Return every line of the data below word for word, including the punctuation.

• _DATA SECTION_:
BEGIN
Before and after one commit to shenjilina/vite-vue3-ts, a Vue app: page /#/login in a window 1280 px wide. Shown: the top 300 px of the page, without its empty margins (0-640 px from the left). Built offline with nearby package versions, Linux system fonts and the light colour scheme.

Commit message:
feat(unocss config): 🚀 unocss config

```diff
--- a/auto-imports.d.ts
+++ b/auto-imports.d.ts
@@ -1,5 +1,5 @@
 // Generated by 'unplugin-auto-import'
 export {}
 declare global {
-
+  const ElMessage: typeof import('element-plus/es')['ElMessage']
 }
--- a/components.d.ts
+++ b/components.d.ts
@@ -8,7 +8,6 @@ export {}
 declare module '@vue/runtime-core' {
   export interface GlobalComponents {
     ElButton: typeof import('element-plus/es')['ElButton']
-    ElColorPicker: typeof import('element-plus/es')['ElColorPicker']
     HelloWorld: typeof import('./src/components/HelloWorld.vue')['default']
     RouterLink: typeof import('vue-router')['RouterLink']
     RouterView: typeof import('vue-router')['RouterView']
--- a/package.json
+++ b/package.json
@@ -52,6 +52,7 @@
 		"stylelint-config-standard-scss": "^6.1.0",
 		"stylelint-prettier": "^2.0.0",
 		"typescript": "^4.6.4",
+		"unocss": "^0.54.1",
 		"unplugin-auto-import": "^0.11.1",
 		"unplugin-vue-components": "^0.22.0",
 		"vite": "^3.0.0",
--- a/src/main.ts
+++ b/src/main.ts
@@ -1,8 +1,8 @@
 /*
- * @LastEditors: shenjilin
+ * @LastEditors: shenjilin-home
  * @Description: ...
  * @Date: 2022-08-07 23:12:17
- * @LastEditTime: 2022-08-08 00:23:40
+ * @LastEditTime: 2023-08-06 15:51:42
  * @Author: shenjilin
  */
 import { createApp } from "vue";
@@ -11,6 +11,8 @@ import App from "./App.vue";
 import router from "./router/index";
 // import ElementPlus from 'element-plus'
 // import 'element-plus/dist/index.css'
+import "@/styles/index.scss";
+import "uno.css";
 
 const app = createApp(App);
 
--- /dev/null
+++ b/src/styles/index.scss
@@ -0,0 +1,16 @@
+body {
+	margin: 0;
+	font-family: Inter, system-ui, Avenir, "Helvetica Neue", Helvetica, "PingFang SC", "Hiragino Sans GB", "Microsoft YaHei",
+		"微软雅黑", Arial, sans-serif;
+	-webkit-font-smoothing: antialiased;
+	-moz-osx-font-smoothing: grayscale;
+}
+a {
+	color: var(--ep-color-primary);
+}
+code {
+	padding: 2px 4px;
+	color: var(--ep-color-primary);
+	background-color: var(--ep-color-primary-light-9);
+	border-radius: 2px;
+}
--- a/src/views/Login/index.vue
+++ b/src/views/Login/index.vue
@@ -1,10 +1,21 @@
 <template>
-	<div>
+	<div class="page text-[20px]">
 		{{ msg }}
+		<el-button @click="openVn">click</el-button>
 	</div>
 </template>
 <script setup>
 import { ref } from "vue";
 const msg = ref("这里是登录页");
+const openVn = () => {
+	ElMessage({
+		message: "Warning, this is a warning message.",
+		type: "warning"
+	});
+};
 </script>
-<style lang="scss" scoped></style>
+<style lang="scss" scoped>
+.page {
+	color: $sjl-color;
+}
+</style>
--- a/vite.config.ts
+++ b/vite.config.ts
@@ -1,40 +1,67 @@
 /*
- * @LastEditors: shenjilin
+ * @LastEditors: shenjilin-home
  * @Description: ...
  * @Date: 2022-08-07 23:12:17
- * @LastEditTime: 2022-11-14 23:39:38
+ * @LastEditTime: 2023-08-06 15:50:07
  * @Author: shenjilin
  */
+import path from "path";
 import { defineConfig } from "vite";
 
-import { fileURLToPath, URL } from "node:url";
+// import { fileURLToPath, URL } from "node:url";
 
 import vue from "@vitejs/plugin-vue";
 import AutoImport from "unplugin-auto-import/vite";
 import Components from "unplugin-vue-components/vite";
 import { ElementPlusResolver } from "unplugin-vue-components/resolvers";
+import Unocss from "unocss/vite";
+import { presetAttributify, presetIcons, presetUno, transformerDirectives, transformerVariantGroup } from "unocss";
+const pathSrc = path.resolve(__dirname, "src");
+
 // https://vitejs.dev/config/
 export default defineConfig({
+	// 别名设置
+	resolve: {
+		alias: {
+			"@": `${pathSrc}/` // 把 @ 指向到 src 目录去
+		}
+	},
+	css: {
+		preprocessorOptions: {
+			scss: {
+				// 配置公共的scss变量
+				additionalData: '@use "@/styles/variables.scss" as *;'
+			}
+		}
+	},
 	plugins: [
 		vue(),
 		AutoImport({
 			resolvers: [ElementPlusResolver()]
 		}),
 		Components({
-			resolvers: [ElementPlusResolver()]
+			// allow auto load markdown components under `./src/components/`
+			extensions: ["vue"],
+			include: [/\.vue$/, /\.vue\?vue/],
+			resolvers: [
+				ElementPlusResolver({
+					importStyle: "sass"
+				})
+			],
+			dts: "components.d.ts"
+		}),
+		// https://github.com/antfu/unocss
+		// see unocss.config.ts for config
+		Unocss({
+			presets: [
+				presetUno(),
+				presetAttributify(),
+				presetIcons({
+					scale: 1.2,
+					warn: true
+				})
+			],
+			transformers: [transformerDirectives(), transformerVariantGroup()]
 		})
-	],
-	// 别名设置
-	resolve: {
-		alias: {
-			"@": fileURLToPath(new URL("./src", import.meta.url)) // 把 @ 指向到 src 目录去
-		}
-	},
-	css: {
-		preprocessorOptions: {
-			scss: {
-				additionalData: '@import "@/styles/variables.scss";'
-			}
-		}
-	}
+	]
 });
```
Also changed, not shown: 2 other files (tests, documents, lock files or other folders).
END
• _EXERCISE RESULT_:
Before and after one commit to shenjilina/vite-vue3-ts, a Vue app: page /#/login in a window 1280 px wide. Shown: the top 300 px of the page, without its empty margins (0-640 px from the left). Built offline with nearby package versions, Linux system fonts and the light colour scheme.

Commit message:
feat(unocss config): 🚀 unocss config

```diff
--- a/auto-imports.d.ts
+++ b/auto-imports.d.ts
@@ -1,5 +1,5 @@
 // Generated by 'unplugin-auto-import'
 export {}
 declare global {
-
+  const ElMessage: typeof import('element-plus/es')['ElMessage']
 }
--- a/components.d.ts
+++ b/components.d.ts
@@ -8,7 +8,6 @@ export {}
 declare module '@vue/runtime-core' {
   export interface GlobalComponents {
     ElButton: typeof import('element-plus/es')['ElButton']
-    ElColorPicker: typeof import('element-plus/es')['ElColorPicker']
     HelloWorld: typeof import('./src/components/HelloWorld.vue')['default']
     RouterLink: typeof import('vue-router')['RouterLink']
     RouterView: typeof import('vue-router')['RouterView']
--- a/package.json
+++ b/package.json
@@ -52,6 +52,7 @@
 		"stylelint-config-standard-scss": "^6.1.0",
 		"stylelint-prettier": "^2.0.0",
 		"typescript": "^4.6.4",
+		"unocss": "^0.54.1",
 		"unplugin-auto-import": "^0.11.1",
 		"unplugin-vue-components": "^0.22.0",
 		"vite": "^3.0.0",
--- a/src/main.ts
+++ b/src/main.ts
@@ -1,8 +1,8 @@
 /*
- * @LastEditors: shenjilin
+ * @LastEditors: shenjilin-home
  * @Description: ...
  * @Date: 2022-08-07 23:12:17
- * @LastEditTime: 2022-08-08 00:23:40
+ * @LastEditTime: 2023-08-06 15:51:42
  * @Author: shenjilin
  */
 import { createApp } from "vue";
@@ -11,6 +11,8 @@ import App from "./App.vue";
 import router from "./router/index";
 // import ElementPlus from 'element-plus'
 // import 'element-plus/dist/index.css'
+import "@/styles/index.scss";
+import "uno.css";
 
 const app = createApp(App);
 
--- /dev/null
+++ b/src/styles/index.scss
@@ -0,0 +1,16 @@
+body {
+	margin: 0;
+	font-family: Inter, system-ui, Avenir, "Helvetica Neue", Helvetica, "PingFang SC", "Hiragino Sans GB", "Microsoft YaHei",
+		"微软雅黑", Arial, sans-serif;
+	-webkit-font-smoothing: antialiased;
+	-moz-osx-font-smoothing: grayscale;
+}
+a {
+	color: var(--ep-color-primary);
+}
+code {
+	padding: 2px 4px;
+	color: var(--ep-color-primary);
+	background-color: var(--ep-color-primary-light-9);
+	border-radius: 2px;
+}
--- a/src/views/Login/index.vue
+++ b/src/views/Login/index.vue
@@ -1,10 +1,21 @@
 <template>
-	<div>
+	<div class="page text-[20px]">
 		{{ msg }}
+		<el-button @click="openVn">click</el-button>
 	</div>
 </template>
 <script setup>
 import { ref } from "vue";
 const msg = ref("这里是登录页");
+const openVn = () => {
+	ElMessage({
+		message: "Warning, this is a warning message.",
+		type: "warning"
+	});
+};
 </script>
-<style lang="scss" scoped></style>
+<style lang="scss" scoped>
+.page {
+	color: $sjl-color;
+}
+</style>
--- a/vite.config.ts
+++ b/vite.config.ts
@@ -1,40 +1,67 @@
 /*
- * @LastEditors: shenjilin
+ * @LastEditors: shenjilin-home
  * @Description: ...
  * @Date: 2022-08-07 23:12:17
- * @LastEditTime: 2022-11-14 23:39:38
+ * @LastEditTime: 2023-08-06 15:50:07
  * @Author: shenjilin
  */
+import path from "path";
 import { defineConfig } from "vite";
 
-import { fileURLToPath, URL } from "node:url";
+// import { fileURLToPath, URL } from "node:url";
 
 import vue from "@vitejs/plugin-vue";
 import AutoImport from "unplugin-auto-import/vite";
 import Components from "unplugin-vue-components/vite";
 import { ElementPlusResolver } from "unplugin-vue-components/resolvers";
+import Unocss from "unocss/vite";
+import { presetAttributify, presetIcons, presetUno, transformerDirectives, transformerVariantGroup } from "unocss";
+const pathSrc = path.resolve(__dirname, "src");
+
 // https://vitejs.dev/config/
 export default defineConfig({
+	// 别名设置
+	resolve: {
+		alias: {
+			"@": `${pathSrc}/` // 把 @ 指向到 src 目录去
+		}
+	},
+	css: {
+		preprocessorOptions: {
+			scss: {
+				// 配置公共的scss变量
+				additionalData: '@use "@/styles/variables.scss" as *;'
+			}
+		}
+	},
 	plugins: [
 		vue(),
 		AutoImport({
 			resolvers: [ElementPlusResolver()]
 		}),
 		Components({
-			resolvers: [ElementPlusResolver()]
+			// allow auto load markdown components under `./src/components/`
+			extensions: ["vue"],
+			include: [/\.vue$/, /\.vue\?vue/],
+			resolvers: [
+				ElementPlusResolver({
+					importStyle: "sass"
+				})
+			],
+			dts: "components.d.ts"
+		}),
+		// https://github.com/antfu/unocss
+		// see unocss.config.ts for config
+		Unocss({
+			presets: [
+				presetUno(),
+				presetAttributify(),
+				presetIcons({
+					scale: 1.2,
+					warn: true
+				})
+			],
+			transformers: [transformerDirectives(), transformerVariantGroup()]
 		})
-	],
-	// 别名设置
-	resolve: {
-		alias: {
-			"@": fileURLToPath(new URL("./src", import.meta.url)) // 把 @ 指向到 src 目录去
-		}
-	},
-	css: {
-		preprocessorOptions: {
-			scss: {
-				additionalData: '@import "@/styles/variables.scss";'
-			}
-		}
-	}
+	]
 });
```
Also changed, not shown: 2 other files (tests, documents, lock files or other folders).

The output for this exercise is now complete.